* Task goal:
Where the word "shown" occurs in a line of the data, return the whole line.

★ ★ ★ ★ ★

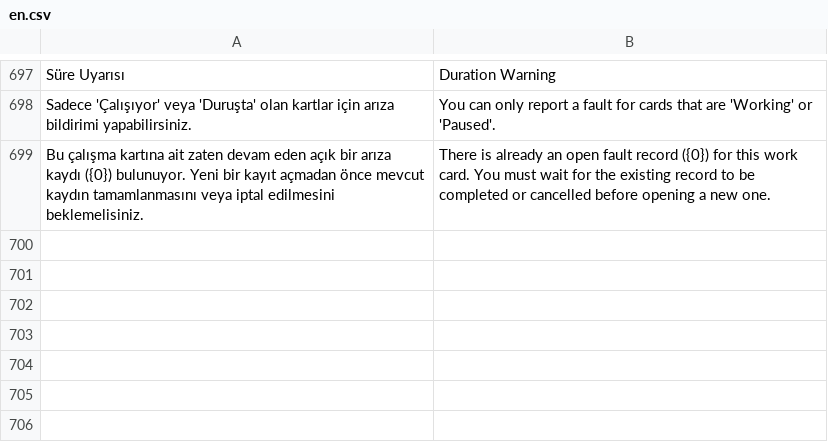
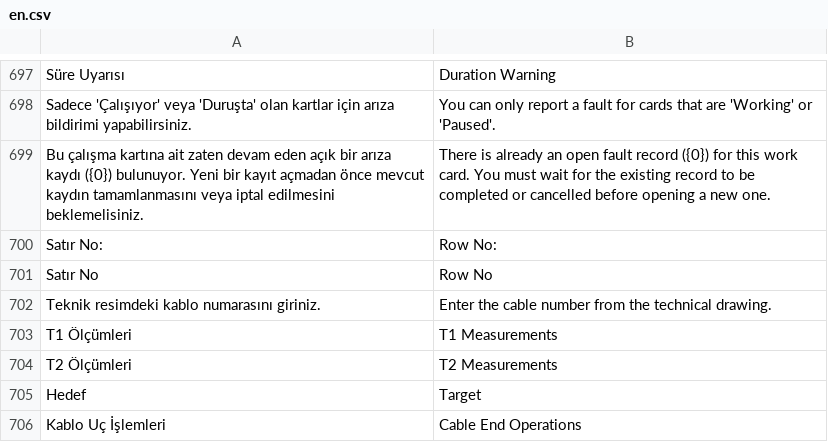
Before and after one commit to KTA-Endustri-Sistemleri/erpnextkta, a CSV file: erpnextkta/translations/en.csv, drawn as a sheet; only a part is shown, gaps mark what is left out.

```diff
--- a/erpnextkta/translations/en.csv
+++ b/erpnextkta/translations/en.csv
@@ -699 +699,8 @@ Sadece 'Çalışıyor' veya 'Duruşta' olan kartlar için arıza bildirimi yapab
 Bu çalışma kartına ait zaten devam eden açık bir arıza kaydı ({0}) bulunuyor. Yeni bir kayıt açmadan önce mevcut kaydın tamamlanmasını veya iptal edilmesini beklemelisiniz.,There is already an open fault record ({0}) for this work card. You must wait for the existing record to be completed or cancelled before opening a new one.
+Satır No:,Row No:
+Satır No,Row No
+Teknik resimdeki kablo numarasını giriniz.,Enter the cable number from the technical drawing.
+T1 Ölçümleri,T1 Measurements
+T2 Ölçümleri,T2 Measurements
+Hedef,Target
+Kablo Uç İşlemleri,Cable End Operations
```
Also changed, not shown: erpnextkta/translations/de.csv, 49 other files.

★ ★ ★ ★ ★

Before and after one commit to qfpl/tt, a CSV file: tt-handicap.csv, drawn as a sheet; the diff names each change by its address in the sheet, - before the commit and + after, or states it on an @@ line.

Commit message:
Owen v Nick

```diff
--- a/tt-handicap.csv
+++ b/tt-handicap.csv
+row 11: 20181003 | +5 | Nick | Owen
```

★ ★ ★ ★ ★

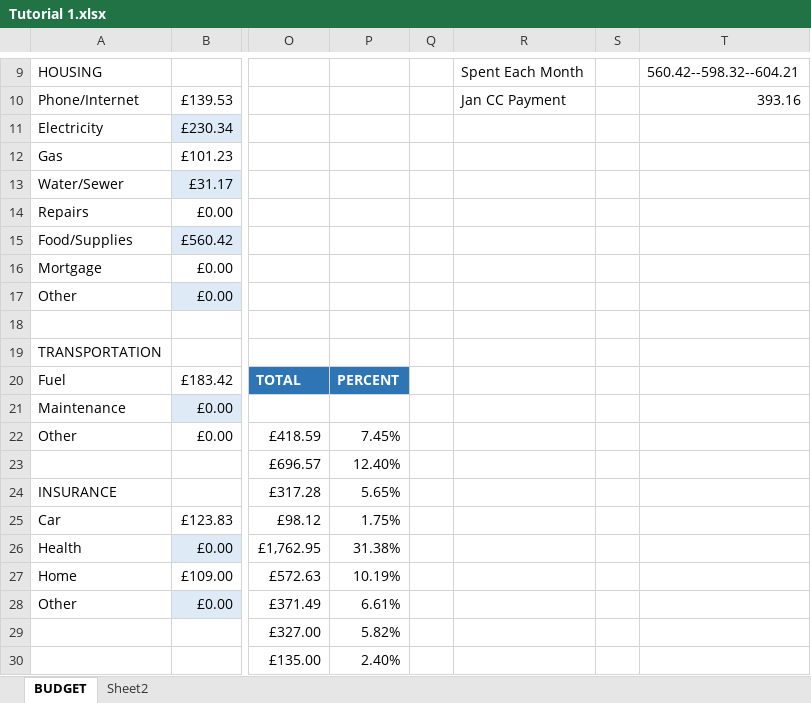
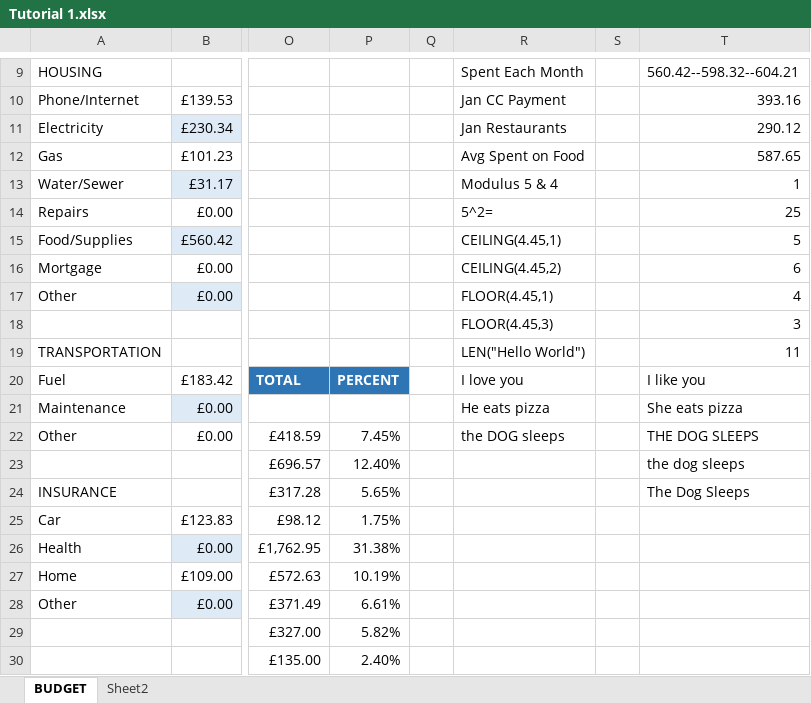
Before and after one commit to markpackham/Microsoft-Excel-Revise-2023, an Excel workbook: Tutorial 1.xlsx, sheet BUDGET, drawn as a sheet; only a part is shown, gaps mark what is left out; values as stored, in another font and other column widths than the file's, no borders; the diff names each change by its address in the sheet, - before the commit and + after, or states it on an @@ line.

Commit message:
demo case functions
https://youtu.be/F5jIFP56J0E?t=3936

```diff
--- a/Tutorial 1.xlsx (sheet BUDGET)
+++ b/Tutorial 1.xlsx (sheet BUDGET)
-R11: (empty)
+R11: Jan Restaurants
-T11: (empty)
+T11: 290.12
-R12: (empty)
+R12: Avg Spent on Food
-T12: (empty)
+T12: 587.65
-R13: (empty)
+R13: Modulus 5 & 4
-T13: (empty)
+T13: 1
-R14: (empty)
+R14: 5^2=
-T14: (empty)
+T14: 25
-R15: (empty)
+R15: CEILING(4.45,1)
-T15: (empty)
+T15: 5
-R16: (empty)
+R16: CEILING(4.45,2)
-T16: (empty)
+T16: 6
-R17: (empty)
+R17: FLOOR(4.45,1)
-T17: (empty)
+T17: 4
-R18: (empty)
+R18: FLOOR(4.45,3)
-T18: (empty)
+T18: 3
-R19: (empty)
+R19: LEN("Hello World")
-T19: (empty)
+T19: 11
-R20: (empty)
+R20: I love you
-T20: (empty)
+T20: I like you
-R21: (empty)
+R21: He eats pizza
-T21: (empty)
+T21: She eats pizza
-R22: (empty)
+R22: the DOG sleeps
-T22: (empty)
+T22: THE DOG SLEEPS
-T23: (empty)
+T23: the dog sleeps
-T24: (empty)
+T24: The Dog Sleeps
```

★ ★ ★ ★ ★

* Completed task:
Before and after one commit to KTA-Endustri-Sistemleri/erpnextkta, a CSV file: erpnextkta/translations/en.csv, drawn as a sheet; only a part is shown, gaps mark what is left out.
Also changed, not shown: erpnextkta/translations/de.csv, 49 other files.
Before and after one commit to markpackham/Microsoft-Excel-Revise-2023, an Excel workbook: Tutorial 1.xlsx, sheet BUDGET, drawn as a sheet; only a part is shown, gaps mark what is left out; values as stored, in another font and other column widths than the file's, no borders; the diff names each change by its address in the sheet, - before the commit and + after, or states it on an @@ line.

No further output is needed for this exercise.